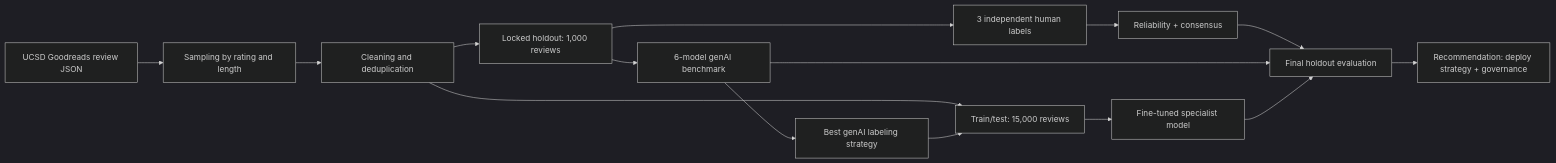
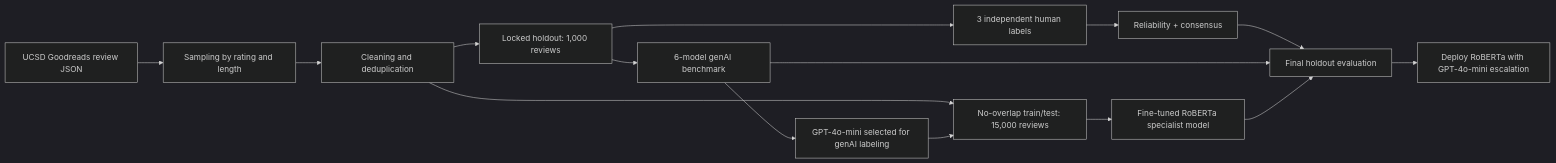
One commit to jpdama/goodreads-reader-response-classifier changed the diagram in docs/technical_appendix_outline.md. Above: the diagram before and after it, drawn with Mermaid (dark theme). The commit also changed other lines of this file and 6 other files, not shown here.

````diff
--- a/docs/technical_appendix_outline.md
+++ b/docs/technical_appendix_outline.md
@@ -5,17 +5,17 @@
 ```mermaid
 flowchart LR
     A["UCSD Goodreads review JSON"] --> B["Sampling by rating and length"]
     B --> C["Cleaning and deduplication"]
     C --> D["Locked holdout: 1,000 reviews"]
-    C --> E["Train/test: 15,000 reviews"]
+    C --> E["No-overlap train/test: 15,000 reviews"]
     D --> F["3 independent human labels"]
     F --> G["Reliability + consensus"]
     D --> H["6-model genAI benchmark"]
-    H --> I["Best genAI labeling strategy"]
+    H --> I["GPT-4o-mini selected for genAI labeling"]
     I --> E
-    E --> J["Fine-tuned specialist model"]
+    E --> J["Fine-tuned RoBERTa specialist model"]
     G --> K["Final holdout evaluation"]
     H --> K
     J --> K
-    K --> L["Recommendation: deploy strategy + governance"]
+    K --> L["Deploy RoBERTa with GPT-4o-mini escalation"]
 ```
````
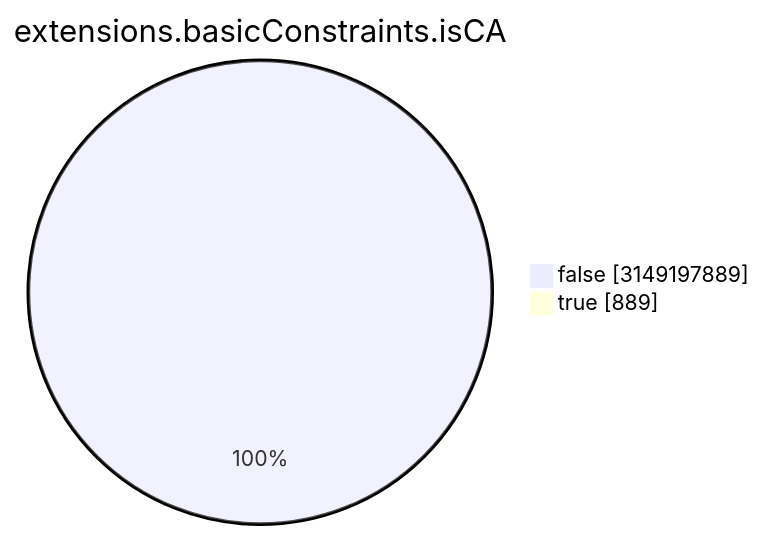
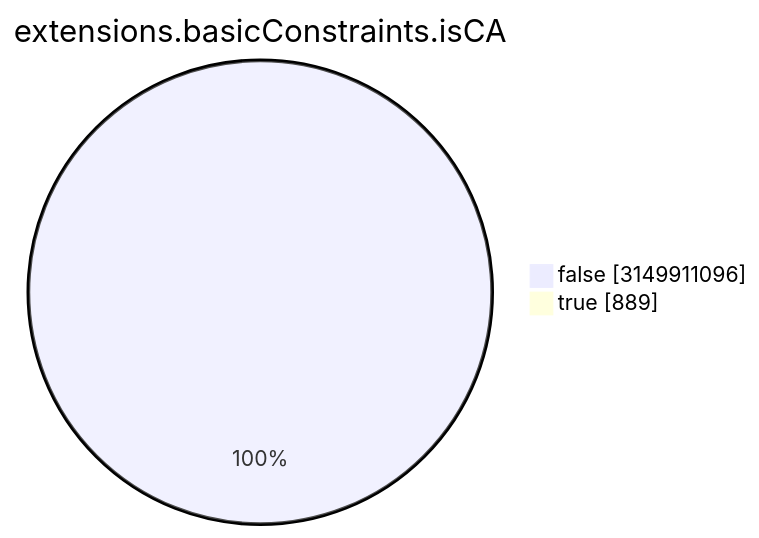
The seventh of 15 diagrams in TOTAL/README.md (christiankrug/ctmonitor_visualization), drawn with Mermaid before and after one commit. The commit also changed other lines of this file, not shown here.

````diff
--- a/TOTAL/README.md
+++ b/TOTAL/README.md
@@ -3088,6 +3088,6 @@
 ```mermaid
 pie showData
 title extensions.basicConstraints.isCA
-"false" :3149197889
+"false" :3149911096
 "true" :889
 ```
````
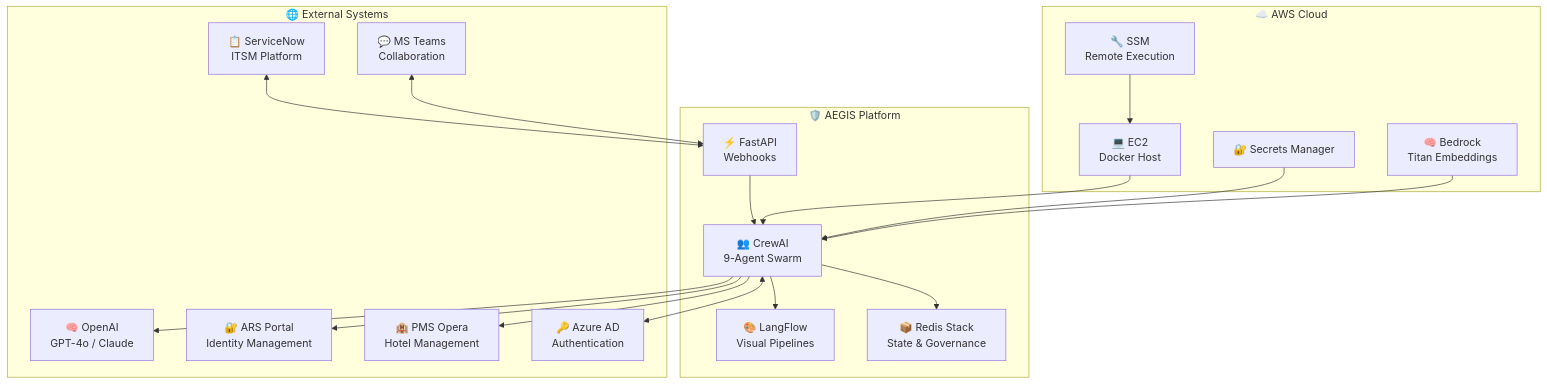
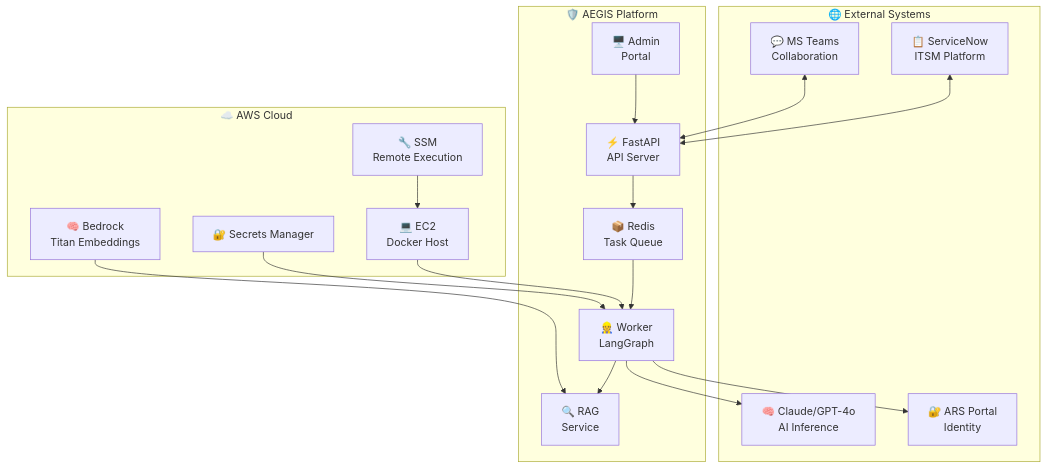
One commit to maniltns/AEGIS changed the first of 3 diagrams in docs/TAD.md. Above: the diagram before and after it, drawn with Mermaid. The commit also changed other lines of this file and 15 other files, not shown here.

````diff
--- a/docs/TAD.md
+++ b/docs/TAD.md
@@ -38,39 +40,37 @@
 ```mermaid
 graph TB
     subgraph "🌐 External Systems"
         SNOW["📋 ServiceNow<br/>ITSM Platform"]
         TEAMS["💬 MS Teams<br/>Collaboration"]
-        OPENAI["🧠 OpenAI<br/>GPT-4o / Claude"]
-        ARS["🔐 ARS Portal<br/>Identity Management"]
-        OPERA["🏨 PMS Opera<br/>Hotel Management"]
-        AAD["🔑 Azure AD<br/>Authentication"]
+        LLM["🧠 Claude/GPT-4o<br/>AI Inference"]
+        ARS["🔐 ARS Portal<br/>Identity"]
     end
 
     subgraph "🛡️ AEGIS Platform"
-        CREW["👥 CrewAI<br/>9-Agent Swarm"]
-        LF["🎨 LangFlow<br/>Visual Pipelines"]
-        API["⚡ FastAPI<br/>Webhooks"]
-        REDIS["📦 Redis Stack<br/>State & Governance"]
+        API["⚡ FastAPI<br/>API Server"]
+        QUEUE["📦 Redis<br/>Task Queue"]
+        WORKER["👷 Worker<br/>LangGraph"]
+        RAG["🔍 RAG<br/>Service"]
+        ADMIN["🖥️ Admin<br/>Portal"]
     end
 
     subgraph "☁️ AWS Cloud"
         EC2["💻 EC2<br/>Docker Host"]
         SSM["🔧 SSM<br/>Remote Execution"]
         SECRETS["🔐 Secrets Manager"]
         BEDROCK["🧠 Bedrock<br/>Titan Embeddings"]
     end
 
     SNOW <--> API
     TEAMS <--> API
-    API --> CREW
-    CREW --> LF
-    CREW --> REDIS
-    CREW --> OPENAI
-    CREW --> ARS
-    CREW --> OPERA
-    CREW <--> AAD
-    EC2 --> CREW
+    API --> QUEUE
+    QUEUE --> WORKER
+    WORKER --> LLM
+    WORKER --> RAG
+    WORKER --> ARS
+    ADMIN --> API
+    EC2 --> WORKER
     SSM --> EC2
-    SECRETS --> CREW
-    BEDROCK --> CREW
+    SECRETS --> WORKER
+    BEDROCK --> RAG
 ```
````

WHAT TO DO – A single number is the whole answer: the tally of lines in the entries that hold "with".

REPLY TO THE EXERCISE – 4